Austerity is a moral issue

By Nicholas Wapshott
May 17, 2013

Security worker opens the door of a government job center as people wait to enter in Marbella, Spain, December 2, 2011. REUTERS/Jon Nazca

Not in the spirit of Hayek

By Nicholas Wapshott
May 14, 2013

It has been a bad couple of weeks for conservative social scientists. First a doctoral student ran the numbers on the study by Harvard’s Carmen Reinhart and Kenneth Rogoff that underpins austerity and deep public spending cuts as a cure for the Great Recession and found it full of errors. Then a policy analyst, Jason Richwine, who angered Senate Republicans trying to pass immigration reform with a one-sided estimate of the cost of making undocumented workers citizens, was obliged to clear his desk at the Heritage Foundation when it became known his Harvard dissertation suggested Hispanics had lower intelligence than “the white native population.”

Austerity still doesn’t work

By Nicholas Wapshott
January 16, 2013

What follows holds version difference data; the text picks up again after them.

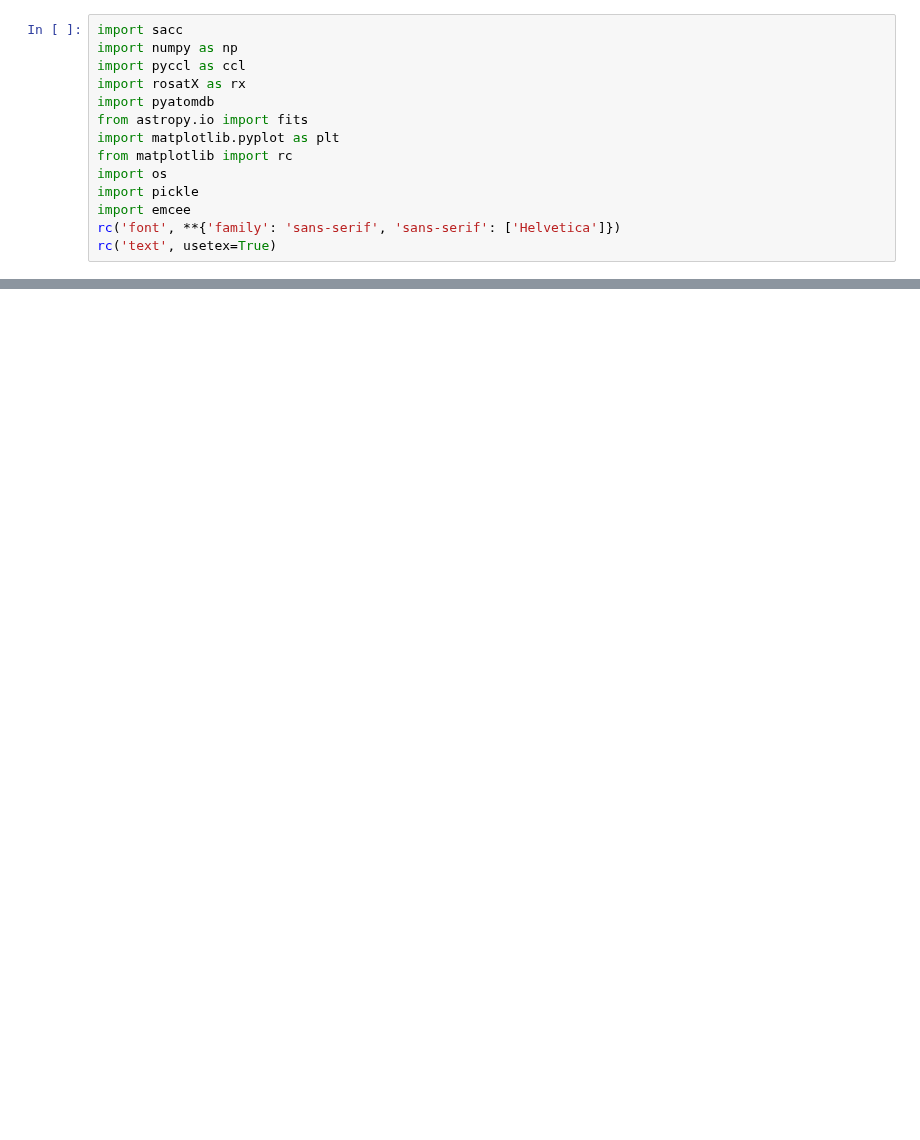
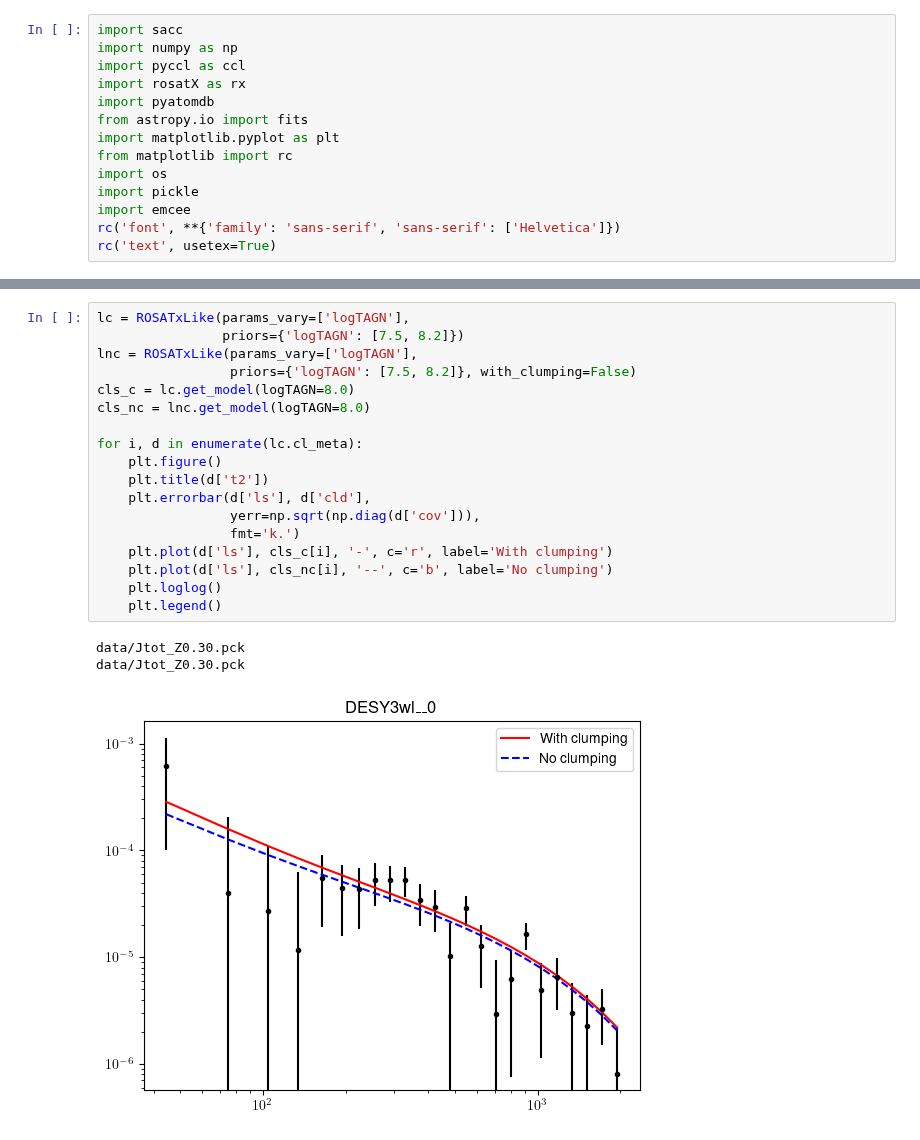
Before and after one commit to Cosmotheka/Cosmotheka_likelihoods, a Jupyter notebook: papers/ROSATx/LikelihoodExamplelotTAGN.ipynb, the cells around one changed output, grey strips where cells are left out. Drawn from its saved outputs; the diff is of its cells as text; blank space fills up the shorter version.

```diff
--- a/papers/ROSATx/LikelihoodExamplelotTAGN.ipynb
+++ b/papers/ROSATx/LikelihoodExamplelotTAGN.ipynb
@@ -215,0 +192,22 @@ data/Jtot_Z0.30.pck
+# %%
+lc = ROSATxLike(params_vary=['logTAGN'],
+                priors={'logTAGN': [7.5, 8.2]})
+lnc = ROSATxLike(params_vary=['logTAGN'],
+                 priors={'logTAGN': [7.5, 8.2]}, with_clumping=False)
+cls_c = lc.get_model(logTAGN=8.0)
+cls_nc = lnc.get_model(logTAGN=8.0)
+
+for i, d in enumerate(lc.cl_meta):
+    plt.figure()
+    plt.title(d['t2'])
+    plt.errorbar(d['ls'], d['cld'],
+                 yerr=np.sqrt(np.diag(d['cov'])),
+                 fmt='k.')
+    plt.plot(d['ls'], cls_c[i], '-', c='r', label='With clumping')
+    plt.plot(d['ls'], cls_nc[i], '--', c='b', label='No clumping')
+    plt.loglog()
+    plt.legend()
+# %% [output]
+data/Jtot_Z0.30.pck
+data/Jtot_Z0.30.pck
+[figure, added]
```
Also changed, not shown: parts of 11 cells of this notebook, 3 other files.
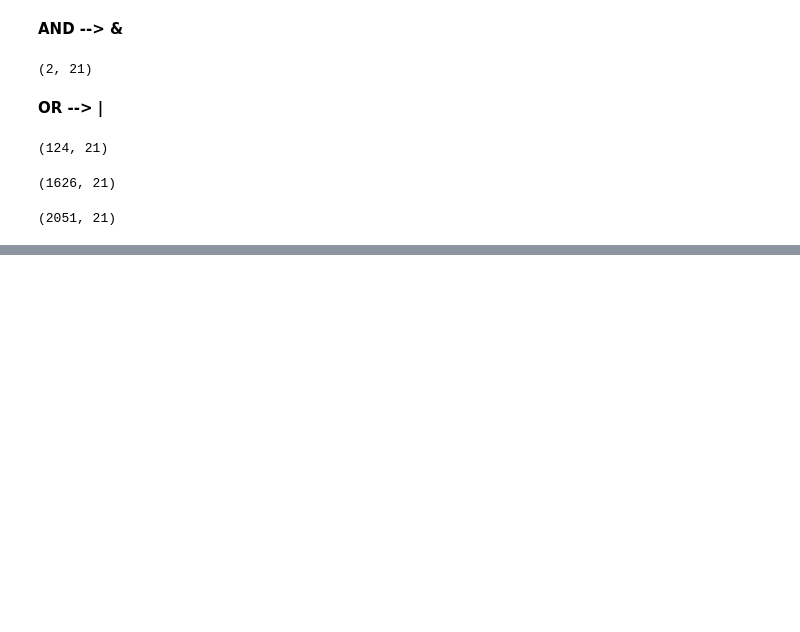
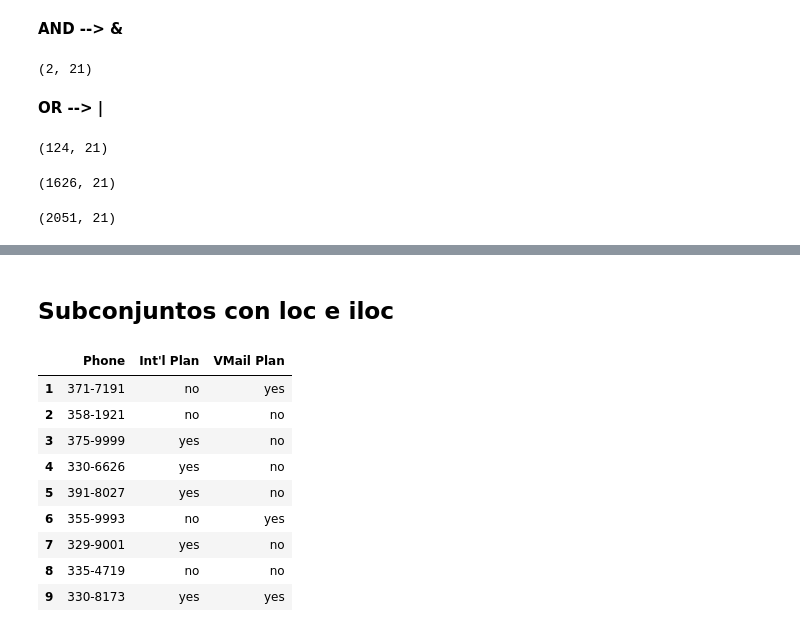
Before and after one commit to diego19508/python-ml-course, a Jupyter notebook: Course/T2 - 1 - DataCleaning - Data Wrangling.ipynb, the cells around one changed output, grey strips where cells are left out. Saved outputs shown, nothing was run; the diff lists cells and outputs as text; code cells hidden in the pictures; blank space fills up the shorter version.

```diff
--- a/Course/T2 - 1 - DataCleaning - Data Wrangling.ipynb
+++ b/Course/T2 - 1 - DataCleaning - Data Wrangling.ipynb
@@ -240,0 +265,15 @@ data6.shape
+# %% [markdown]
+## Subconjuntos con loc e iloc
+# %%
+data.iloc[1:10, 3:6] ## Primeras 10 filas, columnas de la 3 a la 6
+# %% [output]
+|  | Phone | Int'l Plan | VMail Plan |
+| 1 | 371-7191 | no | yes |
+| 2 | 358-1921 | no | no |
+| 3 | 375-9999 | yes | no |
+| 4 | 330-6626 | yes | no |
+| 5 | 391-8027 | yes | no |
+| 6 | 355-9993 | no | yes |
+| 7 | 329-9001 | yes | no |
+| 8 | 335-4719 | no | no |
+| 9 | 330-8173 | yes | yes |
```
Also changed, not shown: parts of 14 cells of this notebook.
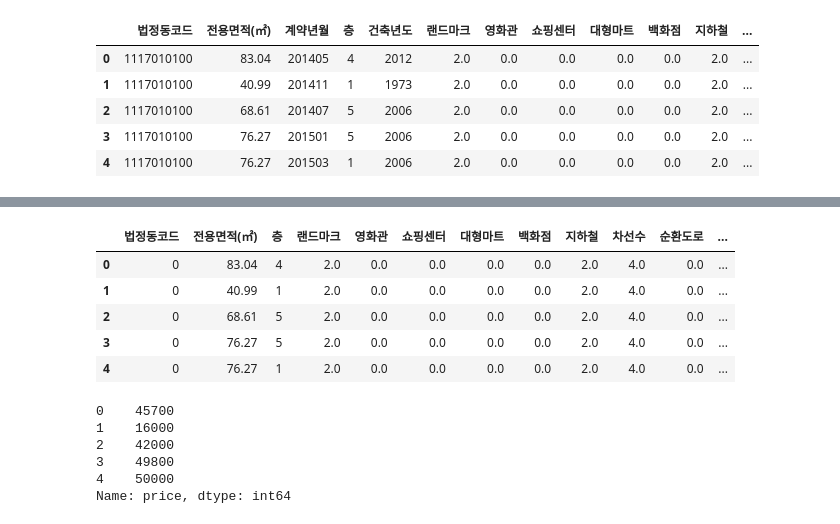
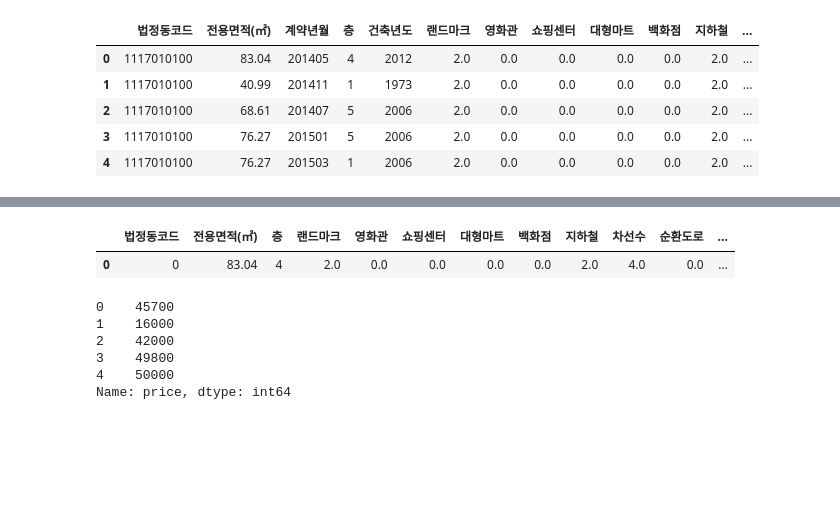
Before and after one commit to younghk/Housing_Seoul_Analysis, a Jupyter notebook: Modelling.ipynb, the cells around one changed output, grey strips where cells are left out. Drawn from its saved outputs; the diff is of its cells as text; code cells hidden in the pictures; blank space fills up the shorter version.

```diff
--- a/Modelling.ipynb
+++ b/Modelling.ipynb
@@ -58,5 +58,3 @@ for c in X['법정동코드']:
         idx = idx + 1
     except :
         continue
-# %%
-X = train_dataX
@@ -82,12 +61,8 @@ X = train_dataX
 # %%
-X.head(5)
+X.head(1)
 # %% [output]
 |  | 법정동코드 | 전용면적(㎡) | 층 | 랜드마크 | 영화관 | 쇼핑센터 | 대형마트 | 백화점 | 지하철 | 차선수 | 순환도로 | ... |
 | 0 | 0 | 83.04 | 4 | 2.0 | 0.0 | 0.0 | 0.0 | 0.0 | 2.0 | 4.0 | 0.0 | ... |
-| 1 | 0 | 40.99 | 1 | 2.0 | 0.0 | 0.0 | 0.0 | 0.0 | 2.0 | 4.0 | 0.0 | ... |
-| 2 | 0 | 68.61 | 5 | 2.0 | 0.0 | 0.0 | 0.0 | 0.0 | 2.0 | 4.0 | 0.0 | ... |
-| 3 | 0 | 76.27 | 5 | 2.0 | 0.0 | 0.0 | 0.0 | 0.0 | 2.0 | 4.0 | 0.0 | ... |
-| 4 | 0 | 76.27 | 1 | 2.0 | 0.0 | 0.0 | 0.0 | 0.0 | 2.0 | 4.0 | 0.0 | ... |
 # %%
 train_dataY['price'].head(5)
 # %% [output]
```
Also changed, not shown: parts of 13 cells of this notebook.
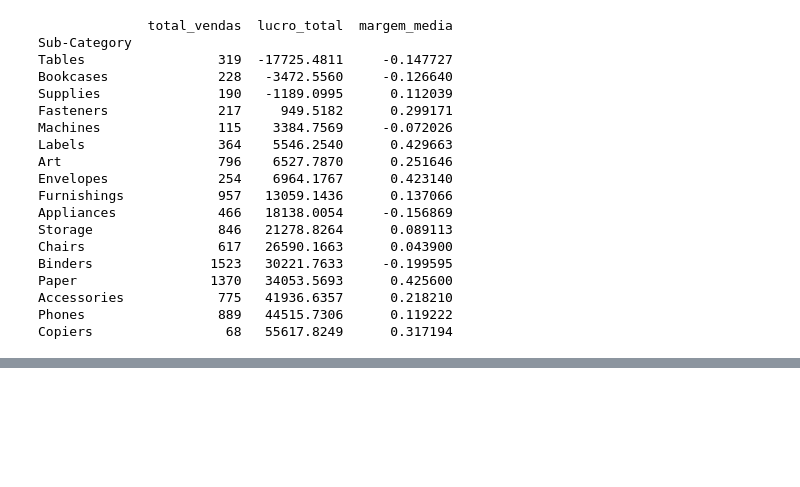
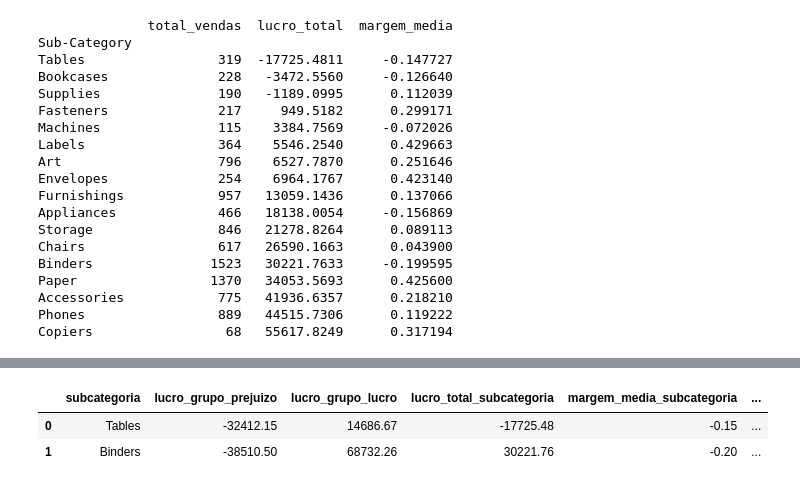
Before and after one commit to Mattanatecn/projetoanalisevendas-SAMPLE-SUPERSTORE, a Jupyter notebook: notebooks/exploracao.ipynb, the cells around one changed output, grey strips where cells are left out. Cells and saved outputs as stored; diff of their text form; code cells hidden in the pictures; blank space fills up the shorter version.

```diff
--- a/notebooks/exploracao.ipynb
+++ b/notebooks/exploracao.ipynb
@@ -419,0 +525,16 @@ print(comparacao_binders)
+# %%
+comparacao_final_subcategoria=pd.DataFrame({
+    'subcategoria':['Tables','Binders'],
+    'lucro_grupo_prejuizo':[lucro_total_prejuizo_tables, lucro_total_prejuizo],
+    'lucro_grupo_lucro':[lucro_total_lucro_tables, lucro_total_lucro],
+    'lucro_total_subcategoria':[tables['Profit'].sum(), binders['Profit'].sum()],
+    'margem_media_subcategoria':[tables['margem_lucro'].mean(), binders['margem_lucro'].mean()],
+    'desconto_medio_prejuizo':[desc_medio_prejuizo_tables, desc_medio_prejuizo],
+    'status_final':['fecha com prejuizo', 'fecha com lucro']
+
+})
+comparacao_final_subcategoria.round(2)
+# %% [output]
+|  | subcategoria | lucro_grupo_prejuizo | lucro_grupo_lucro | lucro_total_subcategoria | margem_media_subcategoria | ... |
+| 0 | Tables | -32412.15 | 14686.67 | -17725.48 | -0.15 | ... |
+| 1 | Binders | -38510.50 | 68732.26 | 30221.76 | -0.20 | ... |
```
Also changed, not shown: parts of 7 cells of this notebook.
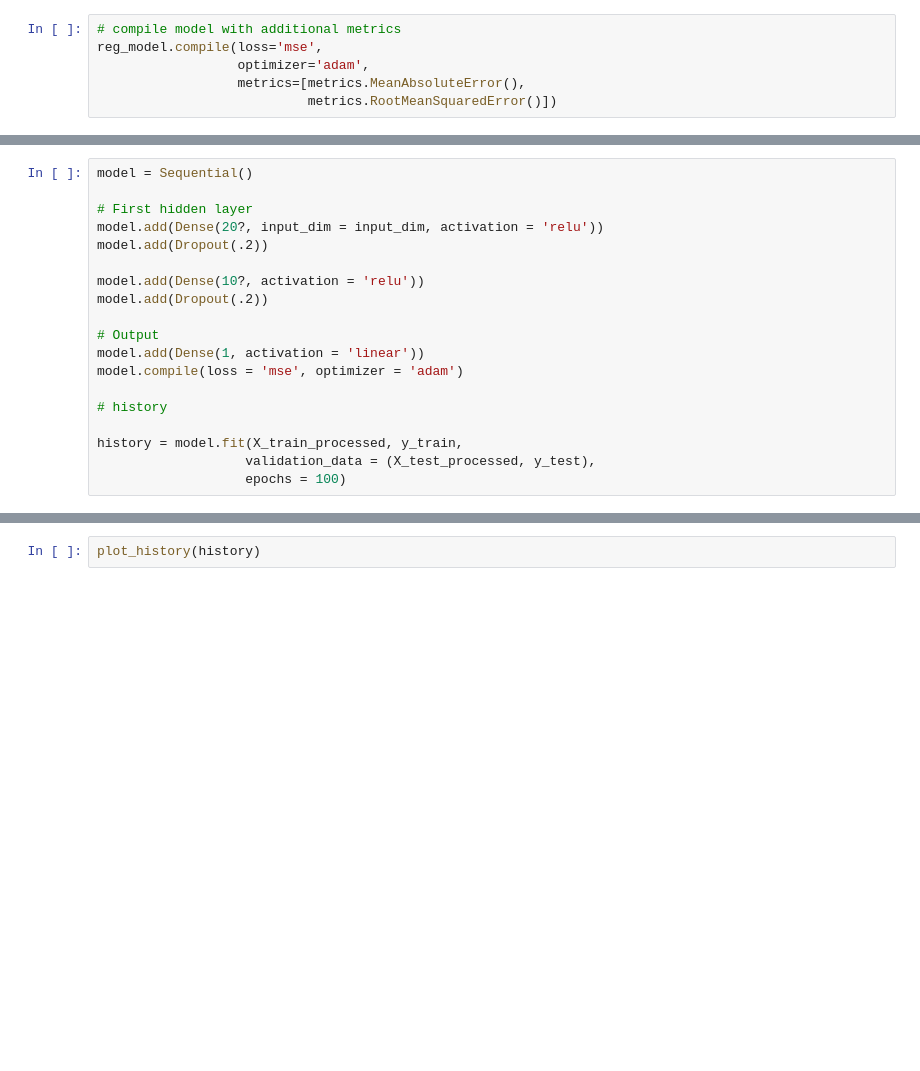
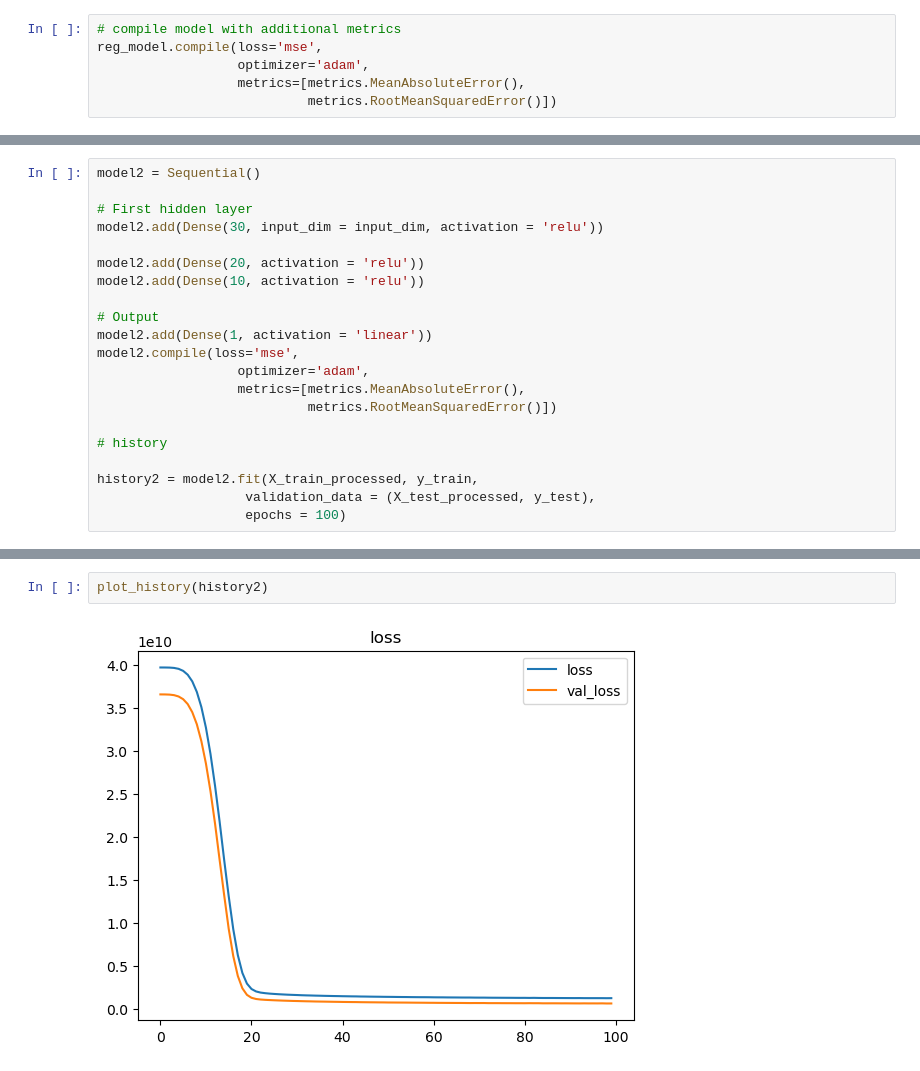
Before and after one commit to AshleyHeinrich/Neural_Network_Core, a Jupyter notebook: Neural_Networks_Core.ipynb, the cells around one changed output, grey strips where cells are left out. Drawn from its saved outputs; the diff is of its cells as text; blank space fills up the shorter version.

Commit message:
Iterations and Models

```diff
--- a/Neural_Networks_Core.ipynb
+++ b/Neural_Networks_Core.ipynb
@@ -1257,19 +1289,21 @@ print(f'final R2: {r2_score(y_test, y_pred)}')
 # %%
-model = Sequential()
+model2 = Sequential()
 
 # First hidden layer
-model.add(Dense(20?, input_dim = input_dim, activation = 'relu'))
-model.add(Dropout(.2))
+model2.add(Dense(30, input_dim = input_dim, activation = 'relu'))
 
-model.add(Dense(10?, activation = 'relu'))
-model.add(Dropout(.2))
+model2.add(Dense(20, activation = 'relu'))
+model2.add(Dense(10, activation = 'relu'))
 
 # Output
-model.add(Dense(1, activation = 'linear'))
-model.compile(loss = 'mse', optimizer = 'adam')
+model2.add(Dense(1, activation = 'linear'))
+model2.compile(loss='mse',
+                  optimizer='adam',
+                  metrics=[metrics.MeanAbsoluteError(),
+                           metrics.RootMeanSquaredError()])
 
 # history
 
-history = model.fit(X_train_processed, y_train,
+history2 = model2.fit(X_train_processed, y_train,
                    validation_data = (X_test_processed, y_test),
                    epochs = 100)
@@ -1276,2 +1328,4 @@ history = model.fit(X_train_processed, y_train,
 # %%
-plot_history(history)
+plot_history(history2)
+# %% [output]
+[figure, added]
```
Also changed, not shown: parts of 15 cells of this notebook.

Does austerity work? As many Tea Party activists and conservative economists suggest that the solution to America’s economic ills is a large spoonful of the bitter medicine of austerity, it is a question worth asking. A few months of misery may be worth it if the result is strong growth and full employment. First witness for the austerity prosecution is Latvia, for which some extravagant claims are being made. The economy of the former Soviet satellite and current member of the European Union was nose-diving in 2008-9. Now it is growing again.

from The Great Debate:

Should Obama mimic David Cameron’s austerity?

By Nicholas Wapshott
July 27, 2011

By Nicholas Wapshott
The opinions expressed are his own.

In medieval times, a key member of a monarch’s retinue was the food taster, a hapless fellow who ate what his master was about to eat. If the taster survived, the food was deemed safe for the king’s consumption. President Obama has a taster of sorts in David Cameron, the British prime minister, who has embarked upon an economic experiment that echoes the recipe of wholesale public spending cuts and tax hikes needed if both sides in Congress are to agree to raising the federal government debt ceiling. How the British economy is faring offers Obama an idea of what a similarly radical policy of cutting and taxing here would mean to the American economy.